Health Minister Joe Phaahla’s recent announcement that adolescents aged 12 to 17 can visit government and private vaccination sites without their parents’ consent has sparked at least one threat of court action.
Premier Alan Winde said so far the Province’s legal team had not received anything to do with such a case.
As to whether the Province would be ready for a case if one came, Winde said: “We have a legal team and should a case come we will have to look at it and decide accordingly. Thus far we have not heard anything, at least not that I am aware of.”
Winde was speaking at the provincial update on the health platform and vaccination programme.
Elsewhere, UCT Children’s Institute child rights expert Lucy Jamieson said: “The law tries to balance giving children autonomy and protecting them from burdensome decisions by requiring parents, caregivers or other adults to support them.
“Even though adolescents can choose for themselves, it is important for parents and caregivers to listen to their children and discuss the risks and benefits,” Jamieson said.
Nationally it is estimated that cohort will add another 6 million eligible people to the vaccination pool and as from Wednesday this week, members of the age group started visiting vaccination centres across the country for their jabs.
The Western Cape was no exception.
Head of Health Dr Keith Cloete said members of the cohort had started arriving at sites across the province “mainly with parental consent, to be vaccinated, signed by their parents who are bringing them.”
“The 12 to 17-year-olds system is open and people have registered on EVDS. By Wednesday, we had seen 10 589 registrations from this cohort.
“The age group makes up 667 000 of the Western Cape population and can access service at any vaccination site,” said Dr Cloete.
He said the age group is not a priority target group and the vaccination programme would not be school-based.

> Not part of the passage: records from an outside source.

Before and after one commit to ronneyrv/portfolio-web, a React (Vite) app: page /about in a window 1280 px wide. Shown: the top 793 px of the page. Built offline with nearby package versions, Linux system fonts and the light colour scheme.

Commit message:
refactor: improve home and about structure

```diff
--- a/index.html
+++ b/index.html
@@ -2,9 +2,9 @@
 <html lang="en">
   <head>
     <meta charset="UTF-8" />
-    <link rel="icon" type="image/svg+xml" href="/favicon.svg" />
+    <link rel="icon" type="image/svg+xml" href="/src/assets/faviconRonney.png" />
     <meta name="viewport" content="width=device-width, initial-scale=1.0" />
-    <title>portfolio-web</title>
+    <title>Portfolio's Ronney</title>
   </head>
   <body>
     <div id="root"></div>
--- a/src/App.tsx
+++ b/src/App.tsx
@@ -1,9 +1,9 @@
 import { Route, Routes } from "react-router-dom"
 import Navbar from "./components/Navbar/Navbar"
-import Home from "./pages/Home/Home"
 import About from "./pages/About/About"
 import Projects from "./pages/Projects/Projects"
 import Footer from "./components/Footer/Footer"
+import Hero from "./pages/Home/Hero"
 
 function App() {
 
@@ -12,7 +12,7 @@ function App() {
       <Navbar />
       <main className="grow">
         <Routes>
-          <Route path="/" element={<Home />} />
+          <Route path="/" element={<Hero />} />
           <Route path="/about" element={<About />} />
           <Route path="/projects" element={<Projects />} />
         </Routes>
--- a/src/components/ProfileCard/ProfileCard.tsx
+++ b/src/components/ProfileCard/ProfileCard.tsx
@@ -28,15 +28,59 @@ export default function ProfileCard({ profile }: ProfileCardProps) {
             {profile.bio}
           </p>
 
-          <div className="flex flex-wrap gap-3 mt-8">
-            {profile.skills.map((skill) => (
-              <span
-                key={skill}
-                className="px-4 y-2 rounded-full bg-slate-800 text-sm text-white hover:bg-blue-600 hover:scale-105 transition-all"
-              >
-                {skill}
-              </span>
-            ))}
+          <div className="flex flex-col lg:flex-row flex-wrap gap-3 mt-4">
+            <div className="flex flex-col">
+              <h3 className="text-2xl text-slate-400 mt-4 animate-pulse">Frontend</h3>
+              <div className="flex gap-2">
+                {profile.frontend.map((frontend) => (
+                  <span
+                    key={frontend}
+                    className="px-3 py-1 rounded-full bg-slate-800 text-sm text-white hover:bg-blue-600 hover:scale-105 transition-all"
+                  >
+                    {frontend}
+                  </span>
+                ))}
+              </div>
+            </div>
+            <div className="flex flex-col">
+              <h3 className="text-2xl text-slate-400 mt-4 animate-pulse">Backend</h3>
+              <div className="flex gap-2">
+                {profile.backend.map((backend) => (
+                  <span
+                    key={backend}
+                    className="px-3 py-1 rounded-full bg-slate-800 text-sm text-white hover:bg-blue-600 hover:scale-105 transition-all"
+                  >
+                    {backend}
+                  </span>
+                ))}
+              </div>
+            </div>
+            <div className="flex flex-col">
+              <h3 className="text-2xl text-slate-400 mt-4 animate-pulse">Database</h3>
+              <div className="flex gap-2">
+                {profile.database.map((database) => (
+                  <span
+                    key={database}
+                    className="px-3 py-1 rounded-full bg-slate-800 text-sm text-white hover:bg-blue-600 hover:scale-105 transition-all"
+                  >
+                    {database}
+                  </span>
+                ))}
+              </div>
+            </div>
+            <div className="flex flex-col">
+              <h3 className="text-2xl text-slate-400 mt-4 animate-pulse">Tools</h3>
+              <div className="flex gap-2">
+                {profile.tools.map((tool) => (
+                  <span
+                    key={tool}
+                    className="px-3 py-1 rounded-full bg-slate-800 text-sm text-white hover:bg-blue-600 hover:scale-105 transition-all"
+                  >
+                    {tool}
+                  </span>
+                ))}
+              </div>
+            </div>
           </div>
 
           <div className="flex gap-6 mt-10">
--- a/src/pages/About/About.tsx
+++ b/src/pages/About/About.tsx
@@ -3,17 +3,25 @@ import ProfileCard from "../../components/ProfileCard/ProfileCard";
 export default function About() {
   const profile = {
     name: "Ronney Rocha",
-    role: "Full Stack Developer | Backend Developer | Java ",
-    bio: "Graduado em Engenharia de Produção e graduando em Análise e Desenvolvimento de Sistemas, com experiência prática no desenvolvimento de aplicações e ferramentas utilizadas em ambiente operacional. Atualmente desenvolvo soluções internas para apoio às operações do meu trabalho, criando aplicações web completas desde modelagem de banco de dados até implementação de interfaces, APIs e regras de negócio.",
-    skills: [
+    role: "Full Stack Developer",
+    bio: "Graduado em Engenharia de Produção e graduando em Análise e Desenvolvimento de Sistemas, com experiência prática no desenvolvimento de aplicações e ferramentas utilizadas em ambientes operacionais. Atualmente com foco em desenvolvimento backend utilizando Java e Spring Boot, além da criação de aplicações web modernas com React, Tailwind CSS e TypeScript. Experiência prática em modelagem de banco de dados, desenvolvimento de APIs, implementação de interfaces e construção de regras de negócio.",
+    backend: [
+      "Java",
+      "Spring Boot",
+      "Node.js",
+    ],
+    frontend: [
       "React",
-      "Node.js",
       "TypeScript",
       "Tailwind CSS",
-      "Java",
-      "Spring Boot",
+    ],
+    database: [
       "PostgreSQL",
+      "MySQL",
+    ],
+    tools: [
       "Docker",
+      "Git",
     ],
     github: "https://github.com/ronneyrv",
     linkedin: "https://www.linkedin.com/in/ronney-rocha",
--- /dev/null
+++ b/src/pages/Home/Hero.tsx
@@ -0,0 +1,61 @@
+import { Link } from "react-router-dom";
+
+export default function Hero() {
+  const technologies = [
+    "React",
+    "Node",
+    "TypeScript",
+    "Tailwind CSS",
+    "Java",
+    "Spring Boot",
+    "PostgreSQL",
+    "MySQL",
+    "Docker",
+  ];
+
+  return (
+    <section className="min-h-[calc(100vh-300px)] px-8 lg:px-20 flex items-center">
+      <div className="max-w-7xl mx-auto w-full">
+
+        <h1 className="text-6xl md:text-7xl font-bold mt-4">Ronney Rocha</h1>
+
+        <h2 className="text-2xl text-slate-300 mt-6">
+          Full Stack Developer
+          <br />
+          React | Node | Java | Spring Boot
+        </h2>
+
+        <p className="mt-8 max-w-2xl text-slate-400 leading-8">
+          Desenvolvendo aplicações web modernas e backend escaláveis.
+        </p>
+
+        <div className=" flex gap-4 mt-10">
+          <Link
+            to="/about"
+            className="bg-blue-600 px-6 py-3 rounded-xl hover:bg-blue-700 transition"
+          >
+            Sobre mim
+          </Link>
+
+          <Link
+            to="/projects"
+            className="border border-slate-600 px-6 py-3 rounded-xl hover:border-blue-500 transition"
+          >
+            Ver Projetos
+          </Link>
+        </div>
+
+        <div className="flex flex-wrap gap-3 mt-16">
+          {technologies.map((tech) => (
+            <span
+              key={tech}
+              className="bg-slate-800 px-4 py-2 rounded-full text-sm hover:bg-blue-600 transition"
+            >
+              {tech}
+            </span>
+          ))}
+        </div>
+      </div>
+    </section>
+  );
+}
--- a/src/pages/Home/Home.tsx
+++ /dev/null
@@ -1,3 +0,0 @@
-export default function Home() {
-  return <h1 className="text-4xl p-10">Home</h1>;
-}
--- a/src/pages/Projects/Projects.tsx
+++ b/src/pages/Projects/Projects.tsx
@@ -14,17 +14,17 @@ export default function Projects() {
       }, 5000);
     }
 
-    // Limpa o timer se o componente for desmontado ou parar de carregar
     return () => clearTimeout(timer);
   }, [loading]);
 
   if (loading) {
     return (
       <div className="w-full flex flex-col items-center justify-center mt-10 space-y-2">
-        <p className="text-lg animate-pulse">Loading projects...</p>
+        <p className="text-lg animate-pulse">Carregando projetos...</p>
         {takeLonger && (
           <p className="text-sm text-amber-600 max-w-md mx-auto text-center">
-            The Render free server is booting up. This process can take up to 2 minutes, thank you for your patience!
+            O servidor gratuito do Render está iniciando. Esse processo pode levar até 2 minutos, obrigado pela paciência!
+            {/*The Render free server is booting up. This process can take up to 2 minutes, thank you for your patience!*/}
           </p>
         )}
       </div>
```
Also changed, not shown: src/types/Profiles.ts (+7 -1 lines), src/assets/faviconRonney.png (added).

With regards to infections, the Western Cape is currently seeing an average of around 127 new diagnoses, 31 new admissions and six deaths each day.
Dr Cloete said that overall, there was a 28% week-on-week decrease in cases in the Metro with almost all areas showing a decrease in case numbers, with the exception being the Eastern districts. However, he said the absolute number of cases there remains very small.
Meanwhile, in a review of the impact of the third wave compared to previous waves, the provincial Health Department’s findings showed that over a 12-week period during the third wave, people aged 50 years and older accounted for 30% of cases, 60% of hospital admissions and 83% of deaths.